Back in December of 2022, I needed a warp-weighted loom for a demo. The process of creating one can be found in this post. After I wrote the blog post, the woman who helped me create it asked if we could work together to make my version available for sale. She — Jennifer Marcus of Fiber Paintings Studio — wanted to name it after me, because I’d changed her original loom so much. Jennifer has been wonderful to work with, and I’m excited we can offer a portable warp-weighted loom (WWL) that doesn’t require woodworking knowledge to set up.

Buy the loom HERE and get extra heddle bars/holders HERE.
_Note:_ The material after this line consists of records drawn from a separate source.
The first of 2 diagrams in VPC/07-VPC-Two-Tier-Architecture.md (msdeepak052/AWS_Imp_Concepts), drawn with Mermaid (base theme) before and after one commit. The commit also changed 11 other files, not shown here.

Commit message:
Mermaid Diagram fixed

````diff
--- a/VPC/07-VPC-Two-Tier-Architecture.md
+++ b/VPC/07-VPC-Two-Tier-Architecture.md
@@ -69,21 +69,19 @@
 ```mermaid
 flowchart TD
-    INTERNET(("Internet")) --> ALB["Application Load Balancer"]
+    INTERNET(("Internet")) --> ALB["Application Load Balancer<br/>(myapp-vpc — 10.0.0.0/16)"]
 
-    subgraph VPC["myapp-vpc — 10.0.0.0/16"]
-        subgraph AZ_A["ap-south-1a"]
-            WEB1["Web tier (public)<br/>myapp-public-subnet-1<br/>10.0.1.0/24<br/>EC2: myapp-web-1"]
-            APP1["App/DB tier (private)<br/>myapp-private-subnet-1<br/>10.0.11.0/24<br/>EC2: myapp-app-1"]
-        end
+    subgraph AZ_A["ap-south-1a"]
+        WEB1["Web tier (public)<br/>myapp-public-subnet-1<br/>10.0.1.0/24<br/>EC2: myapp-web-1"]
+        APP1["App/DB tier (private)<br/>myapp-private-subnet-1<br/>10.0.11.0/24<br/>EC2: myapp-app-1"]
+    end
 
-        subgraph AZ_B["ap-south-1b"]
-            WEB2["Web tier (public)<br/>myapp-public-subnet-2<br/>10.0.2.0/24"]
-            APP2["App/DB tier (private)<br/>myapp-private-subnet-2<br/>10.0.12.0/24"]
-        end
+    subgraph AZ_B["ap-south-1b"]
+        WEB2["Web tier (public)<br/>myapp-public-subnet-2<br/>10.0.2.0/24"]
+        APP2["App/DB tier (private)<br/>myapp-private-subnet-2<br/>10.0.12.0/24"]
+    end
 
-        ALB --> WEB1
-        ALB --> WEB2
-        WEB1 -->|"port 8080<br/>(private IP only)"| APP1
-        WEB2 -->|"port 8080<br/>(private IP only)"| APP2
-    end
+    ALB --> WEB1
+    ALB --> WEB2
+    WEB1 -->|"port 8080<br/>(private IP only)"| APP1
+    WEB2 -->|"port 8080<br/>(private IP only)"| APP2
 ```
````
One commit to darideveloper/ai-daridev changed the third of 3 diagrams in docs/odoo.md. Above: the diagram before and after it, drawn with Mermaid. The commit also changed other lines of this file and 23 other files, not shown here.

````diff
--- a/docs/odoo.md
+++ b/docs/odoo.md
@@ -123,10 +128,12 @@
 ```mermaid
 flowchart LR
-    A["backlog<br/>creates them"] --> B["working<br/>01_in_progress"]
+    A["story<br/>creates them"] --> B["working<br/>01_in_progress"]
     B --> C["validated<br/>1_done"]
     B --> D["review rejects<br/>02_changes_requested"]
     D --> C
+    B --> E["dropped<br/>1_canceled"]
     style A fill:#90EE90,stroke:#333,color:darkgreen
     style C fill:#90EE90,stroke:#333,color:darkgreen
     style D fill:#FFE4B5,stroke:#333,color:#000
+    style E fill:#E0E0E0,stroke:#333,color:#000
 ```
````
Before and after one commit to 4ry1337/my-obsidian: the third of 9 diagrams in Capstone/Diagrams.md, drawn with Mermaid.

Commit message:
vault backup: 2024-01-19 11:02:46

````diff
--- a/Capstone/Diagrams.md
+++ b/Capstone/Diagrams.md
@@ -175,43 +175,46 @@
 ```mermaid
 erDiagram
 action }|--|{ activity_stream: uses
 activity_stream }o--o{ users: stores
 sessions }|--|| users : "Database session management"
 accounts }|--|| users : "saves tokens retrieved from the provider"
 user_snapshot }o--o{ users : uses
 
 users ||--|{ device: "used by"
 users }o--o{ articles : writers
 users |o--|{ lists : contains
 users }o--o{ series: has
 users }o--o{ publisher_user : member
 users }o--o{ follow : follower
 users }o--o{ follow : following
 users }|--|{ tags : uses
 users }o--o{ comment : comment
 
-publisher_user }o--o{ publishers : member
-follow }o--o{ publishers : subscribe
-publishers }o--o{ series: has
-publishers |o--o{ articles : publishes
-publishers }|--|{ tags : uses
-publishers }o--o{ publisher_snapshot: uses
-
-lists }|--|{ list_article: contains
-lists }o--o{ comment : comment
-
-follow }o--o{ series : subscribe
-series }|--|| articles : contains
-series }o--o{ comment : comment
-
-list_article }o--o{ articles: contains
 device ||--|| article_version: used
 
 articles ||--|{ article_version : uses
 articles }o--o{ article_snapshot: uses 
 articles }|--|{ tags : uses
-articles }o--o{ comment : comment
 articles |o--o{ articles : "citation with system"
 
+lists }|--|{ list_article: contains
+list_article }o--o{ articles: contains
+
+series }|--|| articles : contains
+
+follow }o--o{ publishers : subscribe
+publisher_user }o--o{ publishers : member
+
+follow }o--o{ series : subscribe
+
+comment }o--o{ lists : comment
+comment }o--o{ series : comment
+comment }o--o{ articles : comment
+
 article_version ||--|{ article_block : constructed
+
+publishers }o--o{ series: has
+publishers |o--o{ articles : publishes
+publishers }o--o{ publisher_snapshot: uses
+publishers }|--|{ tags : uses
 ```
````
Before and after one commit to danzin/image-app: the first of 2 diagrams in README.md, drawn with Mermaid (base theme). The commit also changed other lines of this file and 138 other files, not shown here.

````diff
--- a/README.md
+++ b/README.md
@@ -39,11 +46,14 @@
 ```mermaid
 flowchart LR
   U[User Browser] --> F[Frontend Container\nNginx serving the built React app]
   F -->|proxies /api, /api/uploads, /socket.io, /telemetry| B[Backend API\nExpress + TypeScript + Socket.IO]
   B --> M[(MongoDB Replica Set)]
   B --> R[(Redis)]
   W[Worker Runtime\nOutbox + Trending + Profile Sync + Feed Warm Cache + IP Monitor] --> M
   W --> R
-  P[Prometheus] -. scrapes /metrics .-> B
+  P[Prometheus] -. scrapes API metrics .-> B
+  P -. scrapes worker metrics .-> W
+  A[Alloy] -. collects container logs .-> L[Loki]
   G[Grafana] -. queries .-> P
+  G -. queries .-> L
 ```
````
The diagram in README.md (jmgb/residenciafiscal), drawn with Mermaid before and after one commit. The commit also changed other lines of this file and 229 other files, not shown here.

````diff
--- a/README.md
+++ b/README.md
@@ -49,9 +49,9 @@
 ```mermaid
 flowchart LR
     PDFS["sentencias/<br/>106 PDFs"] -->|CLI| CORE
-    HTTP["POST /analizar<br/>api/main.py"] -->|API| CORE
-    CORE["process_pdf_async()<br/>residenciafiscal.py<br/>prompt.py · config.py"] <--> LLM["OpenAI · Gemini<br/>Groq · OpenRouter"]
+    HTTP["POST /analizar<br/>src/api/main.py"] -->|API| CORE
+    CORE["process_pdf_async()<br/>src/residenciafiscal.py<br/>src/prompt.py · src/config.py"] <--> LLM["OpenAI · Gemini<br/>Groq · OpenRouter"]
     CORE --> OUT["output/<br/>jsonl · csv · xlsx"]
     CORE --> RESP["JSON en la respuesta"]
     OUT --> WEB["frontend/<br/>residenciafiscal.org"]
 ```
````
Loom, unwarped, with new heddle holders.
Warped, with old-style heddle holders. This is the version I modified on my own, before the collab.

Besides the parts that come with the loom, you’ll also need:

  • Small weights, about 6-8oz (175-225g) each
  • Cotton or linen twine to make heddle loops with

I’m going to put together a tutorial, but for now please search for “warp weighted loom” on YouTube. The principles are the same.

I “invented” the top roller bar (I’m sure I’m not the first or even millionth person to have this idea) so you can make fabric longer than the height of the loom. The warp hangs from the bar, with the brakes resting behind the top beam.

When you want to roll up the fabric onto the beam, just carefully remove the twine holding it in place; roll the woven fabric up enough that the brakes are behind the top frame; then put the ends of the beam back in the twine. It’s a little clumsy, I know. Jennifer and I are open to better ideas, but it does work.

I’m in the process of warping with three heddle bars; this will give me four sheds, which means I can weave four-shaft patterns like 2/2 twill. You can buy addition heddle bars (with holders) from Jennifer. I’ll post pictures soon.